ABOUT THIS TASK - Among the entries below, how many lines contain the string "SharkyPHP"? Only the number is wanted.

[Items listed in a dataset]

%%

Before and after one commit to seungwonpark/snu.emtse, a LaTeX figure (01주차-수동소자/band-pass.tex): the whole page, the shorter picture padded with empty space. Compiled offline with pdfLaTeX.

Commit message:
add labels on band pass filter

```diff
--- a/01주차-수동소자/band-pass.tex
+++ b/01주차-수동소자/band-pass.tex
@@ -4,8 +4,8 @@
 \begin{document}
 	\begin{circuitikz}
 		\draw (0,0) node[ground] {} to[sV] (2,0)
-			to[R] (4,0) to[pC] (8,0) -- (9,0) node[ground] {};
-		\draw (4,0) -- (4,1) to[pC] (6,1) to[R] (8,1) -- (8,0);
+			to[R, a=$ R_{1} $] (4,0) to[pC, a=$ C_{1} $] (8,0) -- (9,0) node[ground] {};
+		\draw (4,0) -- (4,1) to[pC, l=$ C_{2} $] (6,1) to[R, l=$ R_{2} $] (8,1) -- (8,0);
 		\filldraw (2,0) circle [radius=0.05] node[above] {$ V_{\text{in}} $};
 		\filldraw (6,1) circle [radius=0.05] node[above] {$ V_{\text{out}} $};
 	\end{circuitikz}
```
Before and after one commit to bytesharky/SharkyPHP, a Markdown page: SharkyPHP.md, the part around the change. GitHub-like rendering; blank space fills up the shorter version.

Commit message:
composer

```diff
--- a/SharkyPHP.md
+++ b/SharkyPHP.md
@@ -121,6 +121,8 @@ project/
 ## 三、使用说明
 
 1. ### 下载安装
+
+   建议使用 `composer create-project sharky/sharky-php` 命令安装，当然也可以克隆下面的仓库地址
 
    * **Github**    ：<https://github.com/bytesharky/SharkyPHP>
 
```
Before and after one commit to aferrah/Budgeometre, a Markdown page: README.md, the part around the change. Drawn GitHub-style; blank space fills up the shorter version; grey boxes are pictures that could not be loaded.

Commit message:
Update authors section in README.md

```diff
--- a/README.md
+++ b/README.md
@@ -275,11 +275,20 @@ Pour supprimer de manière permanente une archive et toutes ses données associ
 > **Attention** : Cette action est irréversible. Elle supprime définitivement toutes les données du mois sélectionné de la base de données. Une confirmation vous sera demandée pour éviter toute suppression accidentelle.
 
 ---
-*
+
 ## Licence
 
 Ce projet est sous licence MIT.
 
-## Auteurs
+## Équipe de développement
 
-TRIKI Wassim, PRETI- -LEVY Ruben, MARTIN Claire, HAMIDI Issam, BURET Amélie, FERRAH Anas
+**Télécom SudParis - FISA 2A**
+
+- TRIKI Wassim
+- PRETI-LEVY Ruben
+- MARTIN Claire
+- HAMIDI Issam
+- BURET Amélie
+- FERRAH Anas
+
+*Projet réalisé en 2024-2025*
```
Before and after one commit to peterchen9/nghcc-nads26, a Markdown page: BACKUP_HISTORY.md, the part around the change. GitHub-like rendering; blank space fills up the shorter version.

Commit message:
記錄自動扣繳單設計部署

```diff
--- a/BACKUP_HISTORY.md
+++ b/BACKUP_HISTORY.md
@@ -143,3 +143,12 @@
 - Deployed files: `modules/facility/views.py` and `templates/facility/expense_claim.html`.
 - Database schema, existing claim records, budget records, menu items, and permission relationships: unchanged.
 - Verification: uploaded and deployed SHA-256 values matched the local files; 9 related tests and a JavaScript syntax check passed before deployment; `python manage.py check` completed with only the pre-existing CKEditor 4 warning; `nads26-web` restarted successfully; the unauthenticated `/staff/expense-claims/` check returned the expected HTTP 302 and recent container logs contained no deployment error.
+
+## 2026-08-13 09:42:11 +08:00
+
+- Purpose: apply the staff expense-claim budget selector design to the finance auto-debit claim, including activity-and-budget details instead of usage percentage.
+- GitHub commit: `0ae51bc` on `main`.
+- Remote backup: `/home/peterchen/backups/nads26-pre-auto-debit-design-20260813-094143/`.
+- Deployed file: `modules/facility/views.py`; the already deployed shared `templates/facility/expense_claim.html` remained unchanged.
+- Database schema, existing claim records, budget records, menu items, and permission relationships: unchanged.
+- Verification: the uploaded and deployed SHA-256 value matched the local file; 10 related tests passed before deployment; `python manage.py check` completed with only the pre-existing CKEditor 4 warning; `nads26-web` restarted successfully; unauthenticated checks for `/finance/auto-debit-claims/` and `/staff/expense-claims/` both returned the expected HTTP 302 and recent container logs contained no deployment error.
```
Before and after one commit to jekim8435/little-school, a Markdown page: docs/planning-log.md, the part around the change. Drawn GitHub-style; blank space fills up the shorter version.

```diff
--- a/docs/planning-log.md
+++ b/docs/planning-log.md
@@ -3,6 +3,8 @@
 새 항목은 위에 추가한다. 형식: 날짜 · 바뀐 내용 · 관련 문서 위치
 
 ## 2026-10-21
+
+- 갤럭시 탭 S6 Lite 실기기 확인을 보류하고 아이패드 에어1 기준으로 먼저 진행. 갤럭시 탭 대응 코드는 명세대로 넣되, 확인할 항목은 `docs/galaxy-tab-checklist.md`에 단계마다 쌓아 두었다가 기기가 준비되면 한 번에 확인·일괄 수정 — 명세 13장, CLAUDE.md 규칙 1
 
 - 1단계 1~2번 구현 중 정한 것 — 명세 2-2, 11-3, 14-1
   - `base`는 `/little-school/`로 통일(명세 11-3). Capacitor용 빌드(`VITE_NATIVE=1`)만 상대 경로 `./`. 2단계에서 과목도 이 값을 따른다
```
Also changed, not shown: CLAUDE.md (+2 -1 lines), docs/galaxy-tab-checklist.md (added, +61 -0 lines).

%%

ANSWER TO THIS EXERCISE - 4